[[ DATA LISTING open ]]

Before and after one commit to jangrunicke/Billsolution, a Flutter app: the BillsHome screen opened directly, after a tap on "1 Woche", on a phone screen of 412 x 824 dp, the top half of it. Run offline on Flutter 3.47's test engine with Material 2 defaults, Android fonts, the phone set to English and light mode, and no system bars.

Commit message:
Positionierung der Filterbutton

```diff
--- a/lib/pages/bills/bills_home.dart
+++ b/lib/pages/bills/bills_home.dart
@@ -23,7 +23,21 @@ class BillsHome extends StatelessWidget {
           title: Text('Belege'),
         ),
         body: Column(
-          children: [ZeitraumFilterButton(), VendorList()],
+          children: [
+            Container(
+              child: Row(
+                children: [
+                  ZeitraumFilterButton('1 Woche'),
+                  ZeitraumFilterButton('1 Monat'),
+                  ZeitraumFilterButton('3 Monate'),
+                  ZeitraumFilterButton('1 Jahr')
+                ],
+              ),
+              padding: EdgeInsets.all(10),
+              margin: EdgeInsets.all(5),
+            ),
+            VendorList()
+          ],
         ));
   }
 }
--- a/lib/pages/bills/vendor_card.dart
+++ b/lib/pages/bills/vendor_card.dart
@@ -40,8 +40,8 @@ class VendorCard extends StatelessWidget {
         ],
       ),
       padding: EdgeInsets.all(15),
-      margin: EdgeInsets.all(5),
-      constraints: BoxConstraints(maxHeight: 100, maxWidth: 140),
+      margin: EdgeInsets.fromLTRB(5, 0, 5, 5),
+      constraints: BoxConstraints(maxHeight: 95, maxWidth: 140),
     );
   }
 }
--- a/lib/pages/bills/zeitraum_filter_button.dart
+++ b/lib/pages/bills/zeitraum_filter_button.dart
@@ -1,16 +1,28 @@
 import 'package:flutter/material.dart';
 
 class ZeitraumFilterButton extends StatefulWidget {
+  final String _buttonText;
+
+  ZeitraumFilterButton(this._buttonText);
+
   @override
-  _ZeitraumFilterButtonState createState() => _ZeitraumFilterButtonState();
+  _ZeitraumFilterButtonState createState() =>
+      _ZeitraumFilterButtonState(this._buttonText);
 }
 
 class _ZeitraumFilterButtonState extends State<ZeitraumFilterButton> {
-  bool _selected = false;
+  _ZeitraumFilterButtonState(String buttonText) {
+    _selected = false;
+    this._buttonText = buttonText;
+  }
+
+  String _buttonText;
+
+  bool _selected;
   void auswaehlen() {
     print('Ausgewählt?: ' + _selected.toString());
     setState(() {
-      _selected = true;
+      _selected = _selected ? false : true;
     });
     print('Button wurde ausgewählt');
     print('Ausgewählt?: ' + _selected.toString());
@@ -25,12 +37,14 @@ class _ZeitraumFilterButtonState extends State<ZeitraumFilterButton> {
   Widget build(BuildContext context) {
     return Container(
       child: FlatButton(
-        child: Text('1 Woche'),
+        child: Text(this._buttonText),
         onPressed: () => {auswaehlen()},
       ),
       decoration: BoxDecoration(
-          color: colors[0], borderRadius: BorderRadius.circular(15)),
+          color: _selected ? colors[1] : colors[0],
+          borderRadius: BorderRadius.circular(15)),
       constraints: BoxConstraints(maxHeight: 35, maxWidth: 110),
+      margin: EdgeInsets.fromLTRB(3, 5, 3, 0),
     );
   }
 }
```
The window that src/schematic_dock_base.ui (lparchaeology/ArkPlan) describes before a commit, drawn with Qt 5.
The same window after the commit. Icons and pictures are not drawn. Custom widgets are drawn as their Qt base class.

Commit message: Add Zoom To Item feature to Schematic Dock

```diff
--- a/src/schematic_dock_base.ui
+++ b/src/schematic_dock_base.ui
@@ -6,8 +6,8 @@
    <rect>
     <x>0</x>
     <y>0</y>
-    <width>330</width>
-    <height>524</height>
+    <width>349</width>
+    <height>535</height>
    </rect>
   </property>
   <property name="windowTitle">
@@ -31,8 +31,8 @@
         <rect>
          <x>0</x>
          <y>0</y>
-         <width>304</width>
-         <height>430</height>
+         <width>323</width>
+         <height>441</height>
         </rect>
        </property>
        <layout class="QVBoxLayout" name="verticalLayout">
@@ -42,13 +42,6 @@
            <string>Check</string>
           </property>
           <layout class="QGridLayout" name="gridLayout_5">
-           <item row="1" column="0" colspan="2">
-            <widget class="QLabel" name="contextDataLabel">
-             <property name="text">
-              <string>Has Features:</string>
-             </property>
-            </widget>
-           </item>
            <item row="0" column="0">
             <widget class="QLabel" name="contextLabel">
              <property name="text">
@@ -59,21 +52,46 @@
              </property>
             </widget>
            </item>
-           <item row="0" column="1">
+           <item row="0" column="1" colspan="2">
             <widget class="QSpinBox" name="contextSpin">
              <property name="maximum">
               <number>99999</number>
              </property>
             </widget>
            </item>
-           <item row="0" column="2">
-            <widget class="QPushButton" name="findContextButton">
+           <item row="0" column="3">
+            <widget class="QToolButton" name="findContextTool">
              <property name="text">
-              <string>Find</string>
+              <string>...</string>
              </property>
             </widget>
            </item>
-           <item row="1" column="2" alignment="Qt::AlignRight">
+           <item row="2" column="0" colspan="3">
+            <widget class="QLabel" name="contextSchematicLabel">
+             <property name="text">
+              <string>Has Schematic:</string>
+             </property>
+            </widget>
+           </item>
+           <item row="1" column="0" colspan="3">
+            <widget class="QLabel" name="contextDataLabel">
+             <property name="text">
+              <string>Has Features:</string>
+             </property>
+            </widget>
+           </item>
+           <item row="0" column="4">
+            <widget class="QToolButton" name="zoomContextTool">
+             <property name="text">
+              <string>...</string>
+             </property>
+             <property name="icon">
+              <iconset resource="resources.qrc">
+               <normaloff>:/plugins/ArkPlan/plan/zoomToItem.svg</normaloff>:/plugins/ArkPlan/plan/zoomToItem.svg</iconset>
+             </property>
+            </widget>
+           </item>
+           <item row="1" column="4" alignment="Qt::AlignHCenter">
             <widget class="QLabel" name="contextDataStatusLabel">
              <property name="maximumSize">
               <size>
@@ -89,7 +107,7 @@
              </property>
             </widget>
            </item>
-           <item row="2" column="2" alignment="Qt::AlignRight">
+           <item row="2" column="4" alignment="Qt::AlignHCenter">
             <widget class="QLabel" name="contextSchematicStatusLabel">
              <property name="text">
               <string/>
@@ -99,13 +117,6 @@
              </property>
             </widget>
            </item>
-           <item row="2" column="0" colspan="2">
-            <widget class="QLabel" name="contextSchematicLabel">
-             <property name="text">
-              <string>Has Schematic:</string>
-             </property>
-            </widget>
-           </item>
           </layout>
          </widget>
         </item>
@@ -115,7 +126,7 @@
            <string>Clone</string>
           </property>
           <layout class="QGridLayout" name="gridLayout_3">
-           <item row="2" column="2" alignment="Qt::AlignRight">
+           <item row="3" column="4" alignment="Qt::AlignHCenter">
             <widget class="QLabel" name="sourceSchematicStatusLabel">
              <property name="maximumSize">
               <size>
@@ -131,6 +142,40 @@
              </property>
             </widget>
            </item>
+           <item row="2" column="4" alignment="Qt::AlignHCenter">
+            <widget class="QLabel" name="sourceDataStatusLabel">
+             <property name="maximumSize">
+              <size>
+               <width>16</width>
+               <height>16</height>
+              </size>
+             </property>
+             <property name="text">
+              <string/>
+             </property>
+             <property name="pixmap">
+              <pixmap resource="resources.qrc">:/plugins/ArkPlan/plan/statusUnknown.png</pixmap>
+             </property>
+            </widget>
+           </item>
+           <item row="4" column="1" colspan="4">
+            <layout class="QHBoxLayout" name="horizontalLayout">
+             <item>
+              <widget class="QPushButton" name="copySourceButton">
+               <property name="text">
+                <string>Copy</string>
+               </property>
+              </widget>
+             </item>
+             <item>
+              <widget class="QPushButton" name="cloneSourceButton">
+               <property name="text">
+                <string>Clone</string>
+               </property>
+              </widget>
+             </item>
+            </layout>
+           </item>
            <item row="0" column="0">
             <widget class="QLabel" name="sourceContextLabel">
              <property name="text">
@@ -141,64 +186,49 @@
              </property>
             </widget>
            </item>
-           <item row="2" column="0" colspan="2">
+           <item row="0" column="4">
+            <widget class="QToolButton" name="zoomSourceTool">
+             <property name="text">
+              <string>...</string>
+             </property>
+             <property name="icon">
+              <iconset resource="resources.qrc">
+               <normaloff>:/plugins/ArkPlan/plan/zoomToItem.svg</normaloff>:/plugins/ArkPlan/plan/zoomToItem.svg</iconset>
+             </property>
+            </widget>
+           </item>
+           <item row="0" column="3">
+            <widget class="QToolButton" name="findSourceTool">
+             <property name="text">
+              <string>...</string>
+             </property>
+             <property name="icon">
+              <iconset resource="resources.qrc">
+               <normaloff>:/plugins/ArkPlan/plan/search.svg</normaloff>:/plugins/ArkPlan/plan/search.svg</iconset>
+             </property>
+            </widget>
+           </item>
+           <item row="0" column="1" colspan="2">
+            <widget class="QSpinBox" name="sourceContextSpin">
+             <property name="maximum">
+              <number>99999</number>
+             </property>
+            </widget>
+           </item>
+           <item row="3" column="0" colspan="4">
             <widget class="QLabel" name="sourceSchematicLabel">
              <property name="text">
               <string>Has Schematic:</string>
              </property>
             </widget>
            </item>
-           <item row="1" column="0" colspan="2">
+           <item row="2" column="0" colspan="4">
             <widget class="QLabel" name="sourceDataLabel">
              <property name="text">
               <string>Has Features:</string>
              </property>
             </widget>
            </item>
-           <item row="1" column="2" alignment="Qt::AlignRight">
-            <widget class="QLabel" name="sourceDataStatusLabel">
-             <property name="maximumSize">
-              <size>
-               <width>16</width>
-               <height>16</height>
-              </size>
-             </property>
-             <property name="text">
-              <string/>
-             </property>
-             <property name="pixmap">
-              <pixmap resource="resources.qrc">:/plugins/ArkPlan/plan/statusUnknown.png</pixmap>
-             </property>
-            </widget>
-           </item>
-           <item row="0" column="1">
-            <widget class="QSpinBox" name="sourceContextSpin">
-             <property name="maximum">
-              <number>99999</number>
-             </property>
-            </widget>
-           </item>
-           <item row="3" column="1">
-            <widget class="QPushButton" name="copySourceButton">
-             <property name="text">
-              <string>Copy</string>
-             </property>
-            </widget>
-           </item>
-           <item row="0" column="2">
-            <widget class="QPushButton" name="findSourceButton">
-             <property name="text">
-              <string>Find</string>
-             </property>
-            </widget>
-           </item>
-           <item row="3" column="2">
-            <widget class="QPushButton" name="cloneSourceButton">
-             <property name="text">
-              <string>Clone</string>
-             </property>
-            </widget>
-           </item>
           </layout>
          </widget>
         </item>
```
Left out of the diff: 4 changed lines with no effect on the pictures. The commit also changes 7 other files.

[[ DATA LISTING closed ]]

DESCRIPTION OF THE TASK => Your task is to restate, word for word, the lines from the beginning of the records to the line with "Positionierung der Filterbutton", inclusive.

THE ANSWER =>
Before and after one commit to jangrunicke/Billsolution, a Flutter app: the BillsHome screen opened directly, after a tap on "1 Woche", on a phone screen of 412 x 824 dp, the top half of it. Run offline on Flutter 3.47's test engine with Material 2 defaults, Android fonts, the phone set to English and light mode, and no system bars.

Commit message:
Positionierung der Filterbutton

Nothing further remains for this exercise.